*** Block opens ***

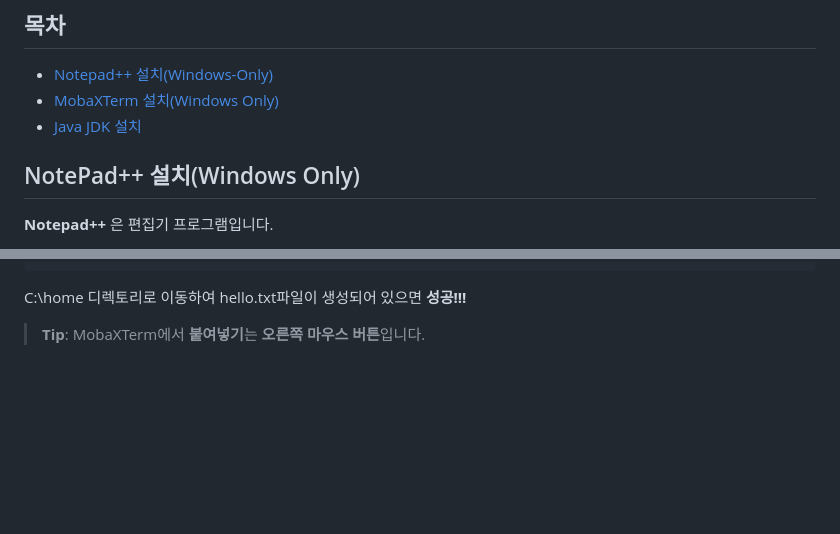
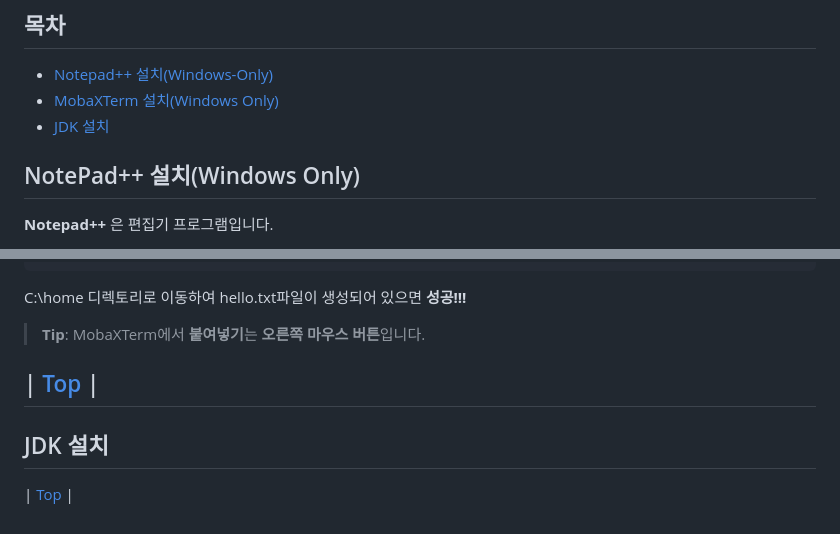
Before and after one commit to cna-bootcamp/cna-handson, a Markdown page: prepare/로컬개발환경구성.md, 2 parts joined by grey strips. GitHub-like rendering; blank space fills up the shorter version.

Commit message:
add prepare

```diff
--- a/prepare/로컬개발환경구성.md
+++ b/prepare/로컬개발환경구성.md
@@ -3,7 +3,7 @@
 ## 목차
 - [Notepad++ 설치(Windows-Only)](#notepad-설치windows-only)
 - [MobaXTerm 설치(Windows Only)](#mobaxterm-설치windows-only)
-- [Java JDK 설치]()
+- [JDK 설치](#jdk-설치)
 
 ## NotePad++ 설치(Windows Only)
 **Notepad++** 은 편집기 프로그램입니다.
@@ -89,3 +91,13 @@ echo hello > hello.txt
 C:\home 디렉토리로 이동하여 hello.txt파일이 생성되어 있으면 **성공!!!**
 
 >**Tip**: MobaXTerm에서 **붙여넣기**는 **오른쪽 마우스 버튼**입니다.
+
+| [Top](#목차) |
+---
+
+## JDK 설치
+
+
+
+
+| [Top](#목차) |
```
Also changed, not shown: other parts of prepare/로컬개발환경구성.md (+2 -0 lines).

*** Block closes ***
*** Block opens ***

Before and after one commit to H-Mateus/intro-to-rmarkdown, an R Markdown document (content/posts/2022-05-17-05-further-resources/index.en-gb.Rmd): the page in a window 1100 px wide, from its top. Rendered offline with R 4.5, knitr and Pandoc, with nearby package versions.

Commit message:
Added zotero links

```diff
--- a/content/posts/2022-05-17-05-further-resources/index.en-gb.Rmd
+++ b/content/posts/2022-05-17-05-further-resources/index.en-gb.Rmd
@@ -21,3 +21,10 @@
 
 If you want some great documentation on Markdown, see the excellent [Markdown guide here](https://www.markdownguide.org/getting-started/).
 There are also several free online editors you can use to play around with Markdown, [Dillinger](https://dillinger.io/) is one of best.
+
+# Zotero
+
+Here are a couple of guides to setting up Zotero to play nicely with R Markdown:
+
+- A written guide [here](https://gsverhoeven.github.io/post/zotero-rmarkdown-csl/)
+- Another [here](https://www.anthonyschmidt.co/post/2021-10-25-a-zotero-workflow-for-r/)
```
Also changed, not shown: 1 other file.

*** Block closes ***

WORK ORDER.
Scan the material above for the word "prepare". Copy each line where it occurs.

WRITTEN RESPONSE.
Before and after one commit to cna-bootcamp/cna-handson, a Markdown page: prepare/로컬개발환경구성.md, 2 parts joined by grey strips. GitHub-like rendering; blank space fills up the shorter version.
add prepare
--- a/prepare/로컬개발환경구성.md
+++ b/prepare/로컬개발환경구성.md
Also changed, not shown: other parts of prepare/로컬개발환경구성.md (+2 -0 lines).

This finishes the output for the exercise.